[Data excerpts]
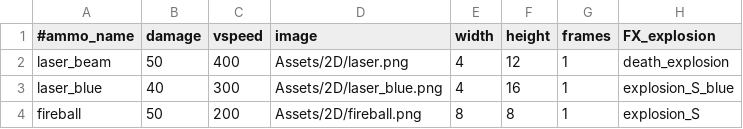
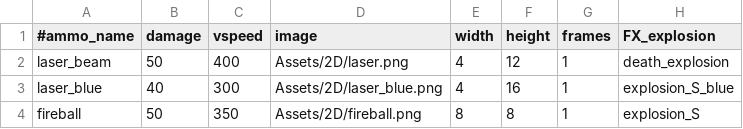
Before and after one commit to StarfighterDevTeam/StarFighter, a CSV file: Unstable/StarFighter/StarFighter/Assets/Scripts/Ammo.csv, drawn as a sheet.

```diff
--- a/Unstable/StarFighter/StarFighter/Assets/Scripts/Ammo.csv
+++ b/Unstable/StarFighter/StarFighter/Assets/Scripts/Ammo.csv
@@ -3,2 +3,2 @@ laser_beam,50,400,Assets/2D/laser.png,4,12,1,death_explosion
 laser_blue,40,300,Assets/2D/laser_blue.png,4,16,1,explosion_S_blue
-fireball,50,200,Assets/2D/fireball.png,8,8,1,explosion_S
+fireball,50,350,Assets/2D/fireball.png,8,8,1,explosion_S
```
Also changed, not shown: Unstable/StarFighter/StarFighter/Assets/Scripts/Enemies.csv, Unstable/StarFighter/StarFighter/Assets/Scripts/Weapons.csv, 8 other files.
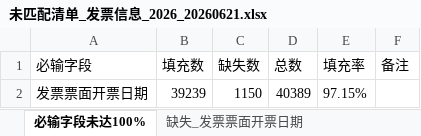
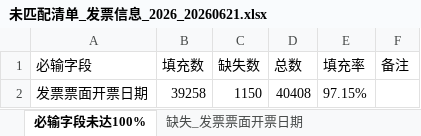
Before and after one commit to AlinaXiong/hero-digital-etl, an Excel workbook: output/invoice_info_db/未匹配清单_发票信息_2026_20260621.xlsx, sheet 必输字段未达100%, drawn as a sheet; values as stored, in another font and other column widths than the file's, no borders; the diff names each change by its address in the sheet, - before the commit and + after, or states it on an @@ line.

```diff
--- a/output/invoice_info_db/未匹配清单_发票信息_2026_20260621.xlsx (sheet 必输字段未达100%)
+++ b/output/invoice_info_db/未匹配清单_发票信息_2026_20260621.xlsx (sheet 必输字段未达100%)
-B2 (填充数): 39239
+B2 (填充数): 39258
-D2 (总数): 40389
+D2 (总数): 40408
```
Also changed, not shown: output/ap_payment_opening_extra_db/未匹配清单_应付期初_补充_20260621.xlsx, output/ap_prepayment_opening_db/Hand按ID查不到的供应商_预付期初_20260621.xlsx, 21 other files.
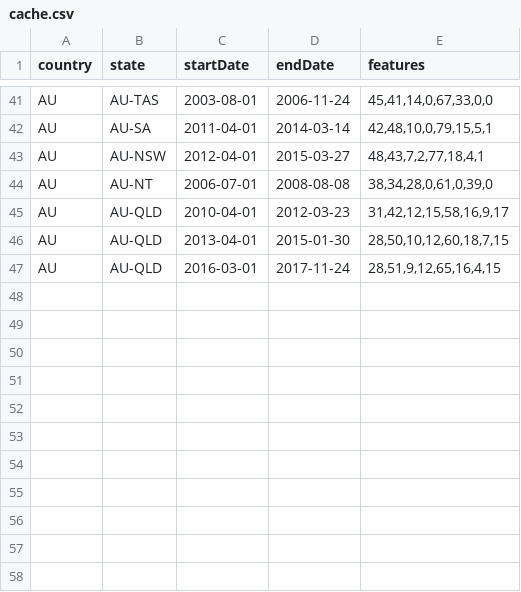
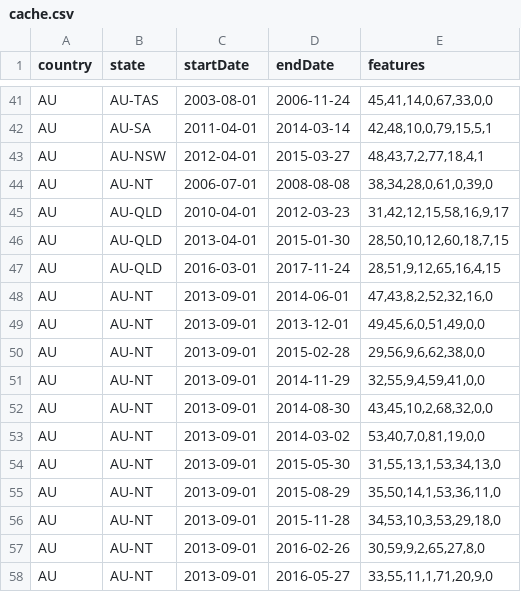
Before and after one commit to Yralec/CS350_KAIST_Analytica, a CSV file: Website/data/cache.csv, drawn as a sheet; only a part is shown, gaps mark what is left out; the diff names each change by its address in the sheet, - before the commit and + after, or states it on an @@ line.

```diff
--- a/Website/data/cache.csv
+++ b/Website/data/cache.csv
+row 48: AU | AU-NT | 2013-09-01 | 2014-06-01 | 47,43,8,2,52,32,16,0
+row 49: AU | AU-NT | 2013-09-01 | 2013-12-01 | 49,45,6,0,51,49,0,0
+row 50: AU | AU-NT | 2013-09-01 | 2015-02-28 | 29,56,9,6,62,38,0,0
+row 51: AU | AU-NT | 2013-09-01 | 2014-11-29 | 32,55,9,4,59,41,0,0
+row 52: AU | AU-NT | 2013-09-01 | 2014-08-30 | 43,45,10,2,68,32,0,0
+row 53: AU | AU-NT | 2013-09-01 | 2014-03-02 | 53,40,7,0,81,19,0,0
+row 54: AU | AU-NT | 2013-09-01 | 2015-05-30 | 31,55,13,1,53,34,13,0
+row 55: AU | AU-NT | 2013-09-01 | 2015-08-29 | 35,50,14,1,53,36,11,0
+row 56: AU | AU-NT | 2013-09-01 | 2015-11-28 | 34,53,10,3,53,29,18,0
+row 57: AU | AU-NT | 2013-09-01 | 2016-02-26 | 30,59,9,2,65,27,8,0
+row 58: AU | AU-NT | 2013-09-01 | 2016-05-27 | 33,55,11,1,71,20,9,0
```
Also changed, not shown: 1 other file.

• **Task statement**: All of the data should be returned word for word, with each picture left out.

• **Result of the task**:
Before and after one commit to StarfighterDevTeam/StarFighter, a CSV file: Unstable/StarFighter/StarFighter/Assets/Scripts/Ammo.csv, drawn as a sheet.

```diff
--- a/Unstable/StarFighter/StarFighter/Assets/Scripts/Ammo.csv
+++ b/Unstable/StarFighter/StarFighter/Assets/Scripts/Ammo.csv
@@ -3,2 +3,2 @@ laser_beam,50,400,Assets/2D/laser.png,4,12,1,death_explosion
 laser_blue,40,300,Assets/2D/laser_blue.png,4,16,1,explosion_S_blue
-fireball,50,200,Assets/2D/fireball.png,8,8,1,explosion_S
+fireball,50,350,Assets/2D/fireball.png,8,8,1,explosion_S
```
Also changed, not shown: Unstable/StarFighter/StarFighter/Assets/Scripts/Enemies.csv, Unstable/StarFighter/StarFighter/Assets/Scripts/Weapons.csv, 8 other files.
Before and after one commit to AlinaXiong/hero-digital-etl, an Excel workbook: output/invoice_info_db/未匹配清单_发票信息_2026_20260621.xlsx, sheet 必输字段未达100%, drawn as a sheet; values as stored, in another font and other column widths than the file's, no borders; the diff names each change by its address in the sheet, - before the commit and + after, or states it on an @@ line.

```diff
--- a/output/invoice_info_db/未匹配清单_发票信息_2026_20260621.xlsx (sheet 必输字段未达100%)
+++ b/output/invoice_info_db/未匹配清单_发票信息_2026_20260621.xlsx (sheet 必输字段未达100%)
-B2 (填充数): 39239
+B2 (填充数): 39258
-D2 (总数): 40389
+D2 (总数): 40408
```
Also changed, not shown: output/ap_payment_opening_extra_db/未匹配清单_应付期初_补充_20260621.xlsx, output/ap_prepayment_opening_db/Hand按ID查不到的供应商_预付期初_20260621.xlsx, 21 other files.
Before and after one commit to Yralec/CS350_KAIST_Analytica, a CSV file: Website/data/cache.csv, drawn as a sheet; only a part is shown, gaps mark what is left out; the diff names each change by its address in the sheet, - before the commit and + after, or states it on an @@ line.

```diff
--- a/Website/data/cache.csv
+++ b/Website/data/cache.csv
+row 48: AU | AU-NT | 2013-09-01 | 2014-06-01 | 47,43,8,2,52,32,16,0
+row 49: AU | AU-NT | 2013-09-01 | 2013-12-01 | 49,45,6,0,51,49,0,0
+row 50: AU | AU-NT | 2013-09-01 | 2015-02-28 | 29,56,9,6,62,38,0,0
+row 51: AU | AU-NT | 2013-09-01 | 2014-11-29 | 32,55,9,4,59,41,0,0
+row 52: AU | AU-NT | 2013-09-01 | 2014-08-30 | 43,45,10,2,68,32,0,0
+row 53: AU | AU-NT | 2013-09-01 | 2014-03-02 | 53,40,7,0,81,19,0,0
+row 54: AU | AU-NT | 2013-09-01 | 2015-05-30 | 31,55,13,1,53,34,13,0
+row 55: AU | AU-NT | 2013-09-01 | 2015-08-29 | 35,50,14,1,53,36,11,0
+row 56: AU | AU-NT | 2013-09-01 | 2015-11-28 | 34,53,10,3,53,29,18,0
+row 57: AU | AU-NT | 2013-09-01 | 2016-02-26 | 30,59,9,2,65,27,8,0
+row 58: AU | AU-NT | 2013-09-01 | 2016-05-27 | 33,55,11,1,71,20,9,0
```
Also changed, not shown: 1 other file.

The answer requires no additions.